Content revision data
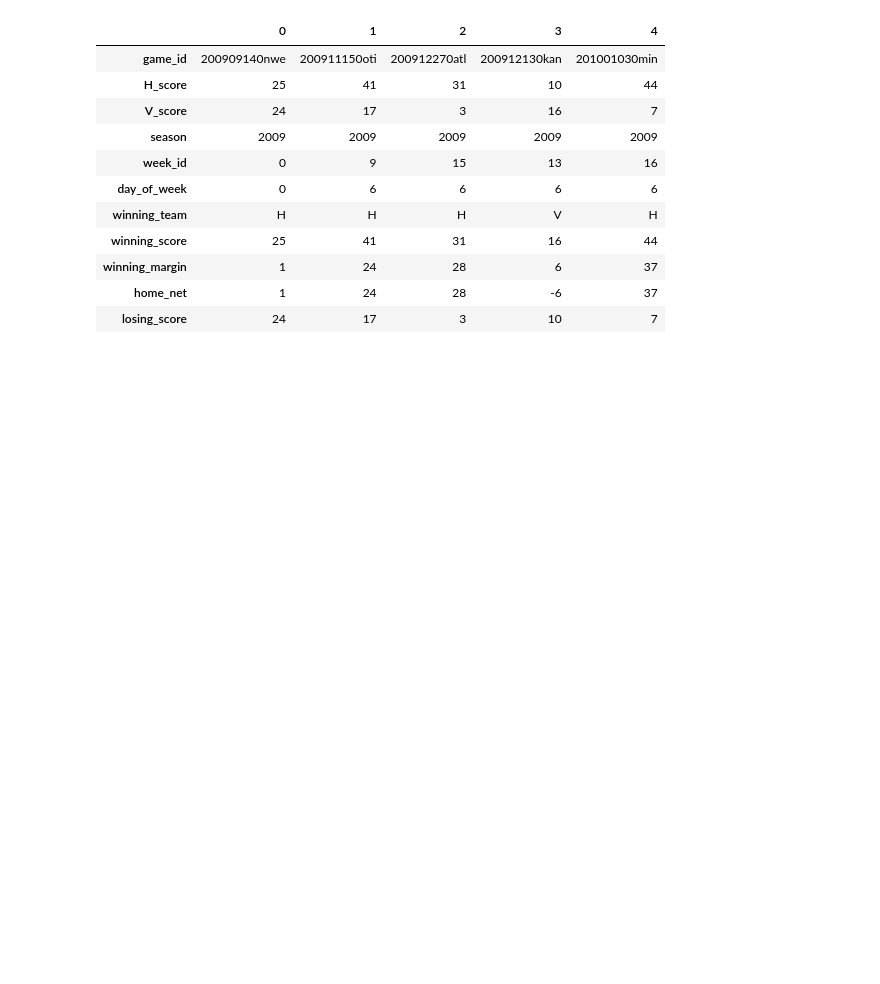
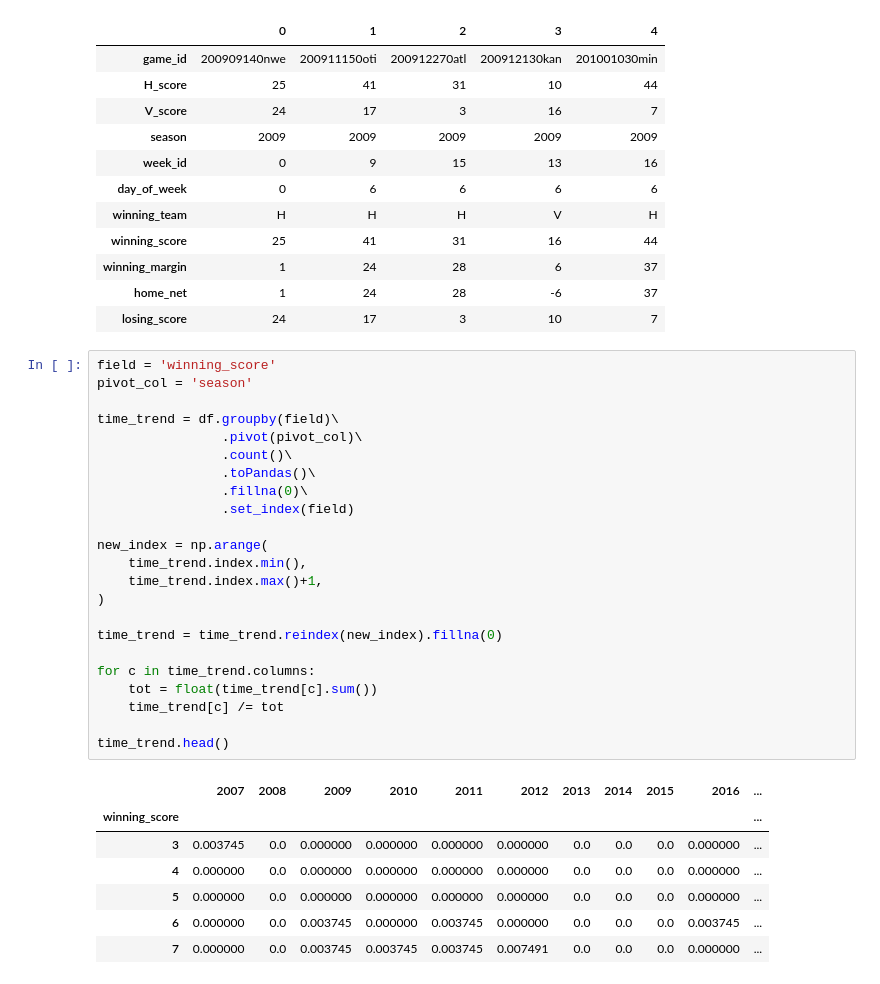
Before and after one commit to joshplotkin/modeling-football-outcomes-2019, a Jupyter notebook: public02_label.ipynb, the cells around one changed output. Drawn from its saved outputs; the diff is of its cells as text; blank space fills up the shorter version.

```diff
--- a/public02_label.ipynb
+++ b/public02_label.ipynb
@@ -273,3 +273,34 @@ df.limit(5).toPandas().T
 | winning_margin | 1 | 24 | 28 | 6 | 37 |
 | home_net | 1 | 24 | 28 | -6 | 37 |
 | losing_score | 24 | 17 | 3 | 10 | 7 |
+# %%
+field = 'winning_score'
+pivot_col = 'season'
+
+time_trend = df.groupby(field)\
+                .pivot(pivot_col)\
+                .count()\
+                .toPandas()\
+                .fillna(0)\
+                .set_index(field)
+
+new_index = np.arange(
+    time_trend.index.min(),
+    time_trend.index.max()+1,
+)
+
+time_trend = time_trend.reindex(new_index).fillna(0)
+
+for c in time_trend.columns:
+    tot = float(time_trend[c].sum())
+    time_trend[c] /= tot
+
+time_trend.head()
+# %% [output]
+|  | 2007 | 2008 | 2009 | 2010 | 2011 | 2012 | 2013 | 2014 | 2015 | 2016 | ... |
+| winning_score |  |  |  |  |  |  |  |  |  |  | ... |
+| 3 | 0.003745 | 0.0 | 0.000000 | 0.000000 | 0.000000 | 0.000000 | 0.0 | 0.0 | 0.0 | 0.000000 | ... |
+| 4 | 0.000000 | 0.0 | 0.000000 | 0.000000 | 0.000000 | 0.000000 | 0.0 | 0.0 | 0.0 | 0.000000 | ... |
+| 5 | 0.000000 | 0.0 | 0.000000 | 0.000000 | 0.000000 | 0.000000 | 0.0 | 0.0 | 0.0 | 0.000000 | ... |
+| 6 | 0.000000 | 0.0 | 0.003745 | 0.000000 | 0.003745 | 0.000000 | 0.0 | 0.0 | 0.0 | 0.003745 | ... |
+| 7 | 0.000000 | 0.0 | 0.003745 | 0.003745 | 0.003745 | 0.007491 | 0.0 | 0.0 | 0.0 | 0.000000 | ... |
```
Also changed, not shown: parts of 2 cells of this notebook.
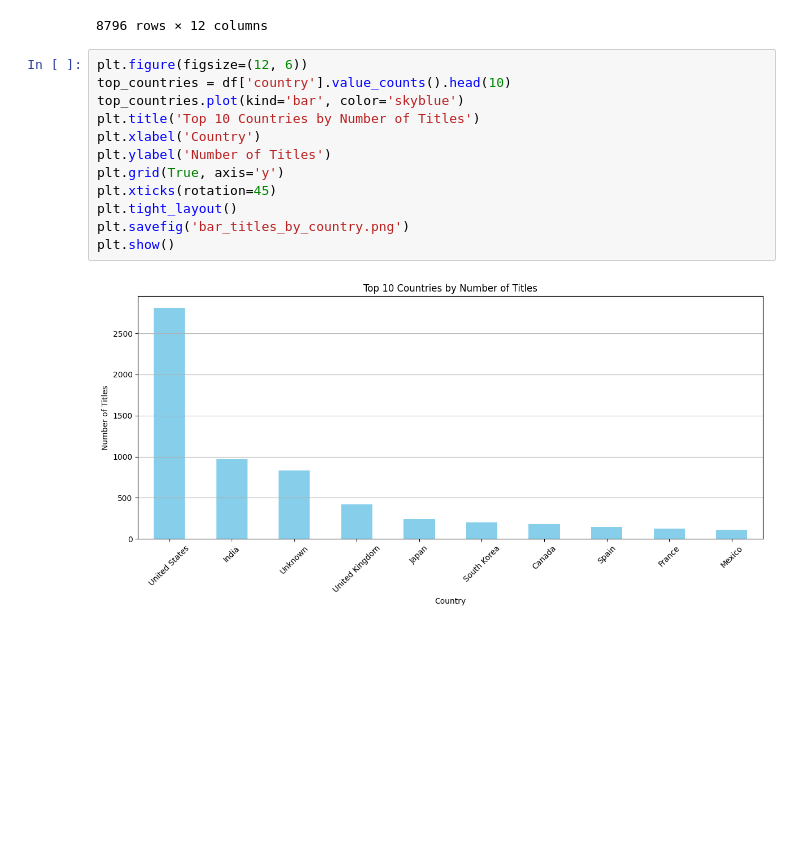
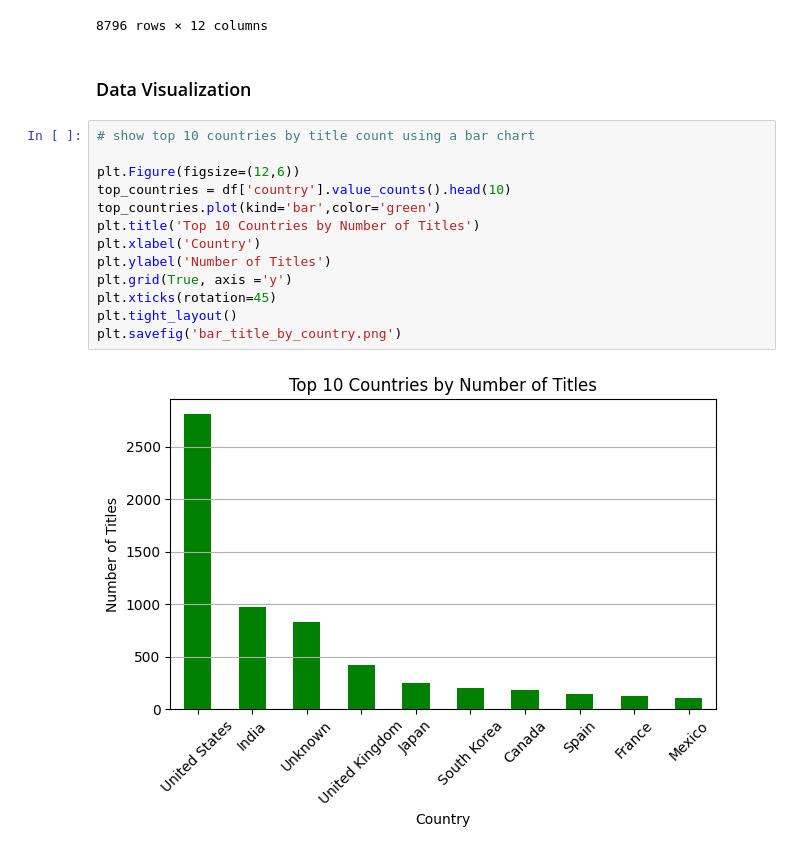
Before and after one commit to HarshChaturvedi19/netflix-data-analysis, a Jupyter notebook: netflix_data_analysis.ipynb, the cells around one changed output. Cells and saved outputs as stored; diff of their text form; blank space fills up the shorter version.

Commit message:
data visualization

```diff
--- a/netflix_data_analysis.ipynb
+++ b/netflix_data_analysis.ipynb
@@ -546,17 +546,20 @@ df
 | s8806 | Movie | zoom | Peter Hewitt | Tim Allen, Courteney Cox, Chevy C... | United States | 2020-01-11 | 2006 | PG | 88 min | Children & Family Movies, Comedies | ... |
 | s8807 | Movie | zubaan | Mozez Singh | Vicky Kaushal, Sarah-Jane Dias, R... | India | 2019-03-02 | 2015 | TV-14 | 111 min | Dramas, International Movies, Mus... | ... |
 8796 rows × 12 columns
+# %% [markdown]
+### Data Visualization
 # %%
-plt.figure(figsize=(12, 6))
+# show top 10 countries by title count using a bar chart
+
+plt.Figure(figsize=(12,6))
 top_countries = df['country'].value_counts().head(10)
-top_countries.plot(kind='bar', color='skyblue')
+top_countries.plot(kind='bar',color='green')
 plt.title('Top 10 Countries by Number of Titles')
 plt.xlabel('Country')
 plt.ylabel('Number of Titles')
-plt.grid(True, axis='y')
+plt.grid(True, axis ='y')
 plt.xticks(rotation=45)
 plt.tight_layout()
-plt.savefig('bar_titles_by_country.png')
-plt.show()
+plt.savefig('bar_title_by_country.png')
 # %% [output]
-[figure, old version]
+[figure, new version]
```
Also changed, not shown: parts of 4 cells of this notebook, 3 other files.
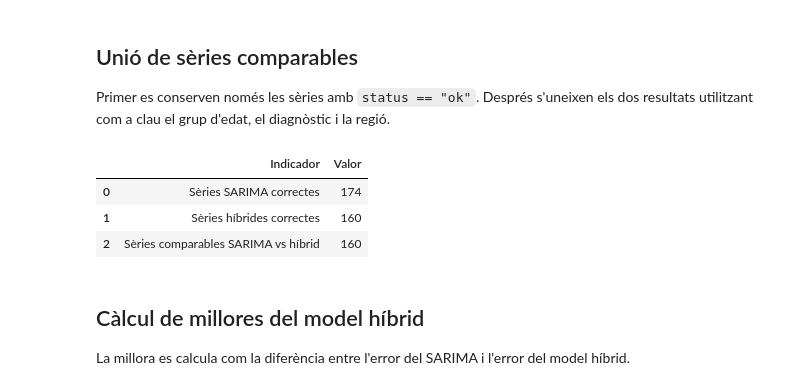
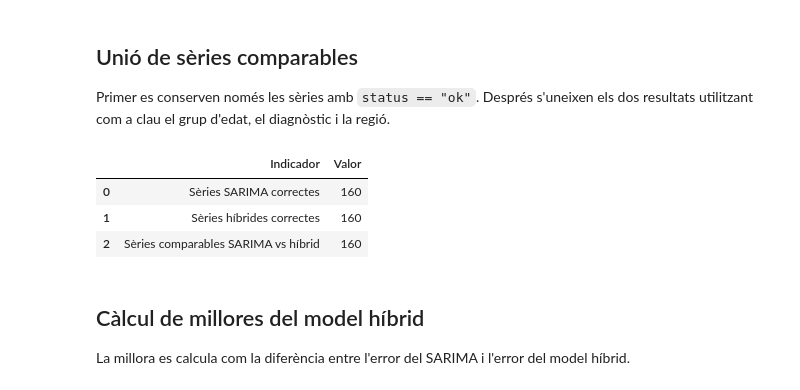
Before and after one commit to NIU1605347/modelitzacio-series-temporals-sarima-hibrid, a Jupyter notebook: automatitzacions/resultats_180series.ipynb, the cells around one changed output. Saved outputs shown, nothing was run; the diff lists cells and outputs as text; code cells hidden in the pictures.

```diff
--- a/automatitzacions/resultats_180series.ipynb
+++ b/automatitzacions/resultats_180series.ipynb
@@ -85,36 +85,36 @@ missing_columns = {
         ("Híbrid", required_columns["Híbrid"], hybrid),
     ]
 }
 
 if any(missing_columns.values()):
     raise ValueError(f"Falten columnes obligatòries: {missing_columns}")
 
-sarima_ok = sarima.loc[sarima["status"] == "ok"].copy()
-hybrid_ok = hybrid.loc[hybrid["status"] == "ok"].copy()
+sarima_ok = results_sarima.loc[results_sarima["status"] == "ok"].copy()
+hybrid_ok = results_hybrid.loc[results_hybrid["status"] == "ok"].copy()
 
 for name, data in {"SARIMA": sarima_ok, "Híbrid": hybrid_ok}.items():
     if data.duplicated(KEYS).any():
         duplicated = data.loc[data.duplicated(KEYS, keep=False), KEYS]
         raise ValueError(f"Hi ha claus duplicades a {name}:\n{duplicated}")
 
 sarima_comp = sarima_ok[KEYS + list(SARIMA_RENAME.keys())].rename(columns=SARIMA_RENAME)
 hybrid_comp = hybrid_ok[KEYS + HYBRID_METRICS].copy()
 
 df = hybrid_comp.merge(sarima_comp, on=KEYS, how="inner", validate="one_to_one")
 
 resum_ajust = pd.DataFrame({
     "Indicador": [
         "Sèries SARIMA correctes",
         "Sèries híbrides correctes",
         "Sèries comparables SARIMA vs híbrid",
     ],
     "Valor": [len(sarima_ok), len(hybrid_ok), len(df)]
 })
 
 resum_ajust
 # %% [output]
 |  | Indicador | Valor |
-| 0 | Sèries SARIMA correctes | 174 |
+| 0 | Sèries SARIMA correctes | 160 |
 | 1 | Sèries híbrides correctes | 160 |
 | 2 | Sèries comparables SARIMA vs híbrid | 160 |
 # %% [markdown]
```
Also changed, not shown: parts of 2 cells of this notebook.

▸ **TASK BRIEF**
Go through the entries above and report every line in which the word "Sèries" appears.

▸ **EXERCISE ANSWER**
         "Sèries SARIMA correctes",
         "Sèries híbrides correctes",
         "Sèries comparables SARIMA vs híbrid",
-| 0 | Sèries SARIMA correctes | 174 |
+| 0 | Sèries SARIMA correctes | 160 |
 | 1 | Sèries híbrides correctes | 160 |
 | 2 | Sèries comparables SARIMA vs híbrid | 160 |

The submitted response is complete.